Asked on November 29, 2011 under Real Estate Law, Colorado

Answers:

FreeAdvice Contributing Attorney / FreeAdvice Contributing Attorney

Answered 9 years ago | Contributor

If you signed a listing agreement to sell the house that you are writing about where presumably you and your forner husband are on title to it, you need to carefully read the listing agreement in that its terms and conditions control the obligations of the sellers to pay real estate commissions.

Most likely if you purchase your husband's ownership interests in the home, you will be obligated to pay a real estate commission assuming you signed the listing agreement.

You need to remember that you would presumably be buying 50% of the property and as such the commissions would be one half of the sales price. I suggest that you consult with a real estate attorney about your matter.

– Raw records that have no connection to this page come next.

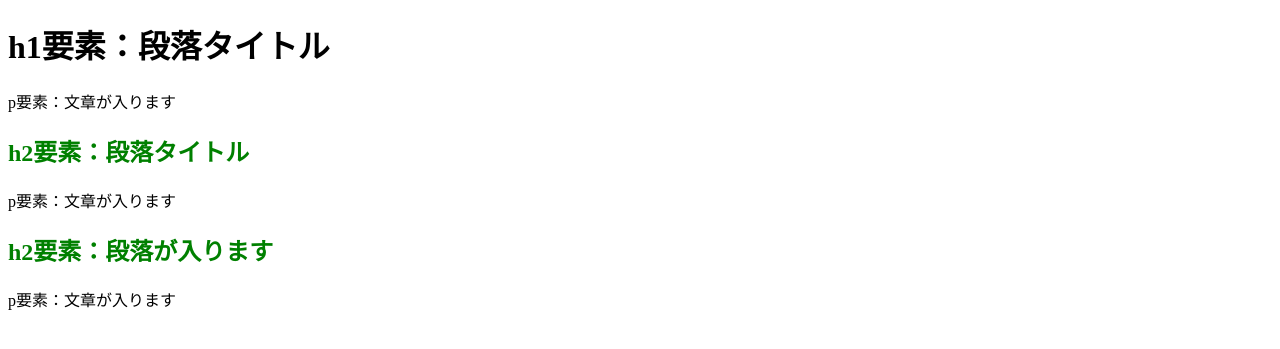
Repository: jittunYs/samurai_HTML-CSS
Page: index.html
The author's editor kept a record of every edit. The page is drawn from the files as they stood at one moment, then again after the next edit.
The browser window is 1280 px wide. The pictures show the whole page.

Above is the page before.

### index.html
<!DOCTYPE html>
<html lang = "ja">
    <head>
        <meta charset="UTF-8">
        <title>HTML/CSSの学習</title>
        <style>
            h2{color:green};
        </style>
    </head>
    <body>
        <h1>h1要素：段落タイトル</h1>
        <p>p要素：文章が入ります</p>
        <h2>h2要素：段落タイトル</h2>
        <p>p要素：文章が入ります</p>
        <h2>h2要素：段落が入ります</h2>
        <p>p要素：文章が入ります</p>
    </body>
</html>

After the next edit:
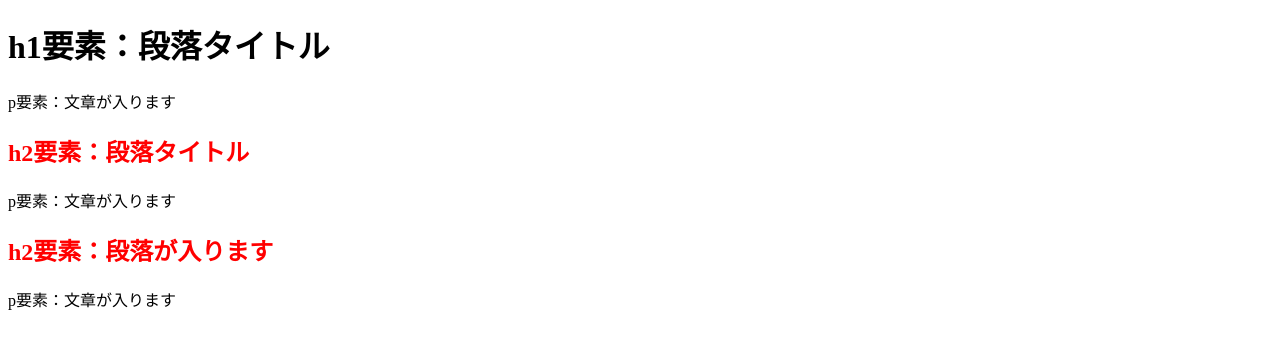
The edit:
--- a/index.html
+++ b/index.html
@@ -4,7 +4,9 @@
         <meta charset="UTF-8">
         <title>HTML/CSSの学習</title>
         <style>
-            h2{color:green};
+            h2{color:red
+
+            };
         </style>
     </head>
     <body>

IMPORTANT NOTICE: The Answer(s) provided above are for general information only. The attorney providing the answer was not serving as the attorney for the person submitting the question or in any attorney-client relationship with such person. Laws may vary from state to state, and sometimes change. Tiny variations in the facts, or a fact not set forth in a question, often can change a legal outcome or an attorney's conclusion. Although AttorneyPages.com has verified the attorney was admitted to practice law in at least one jurisdiction, he or she may not be authorized to practice law in the jurisdiction referred to in the question, nor is he or she necessarily experienced in the area of the law involved. Unlike the information in the Answer(s) above, upon which you should NOT rely, for personal advice you can rely upon we suggest you retain an attorney to represent you.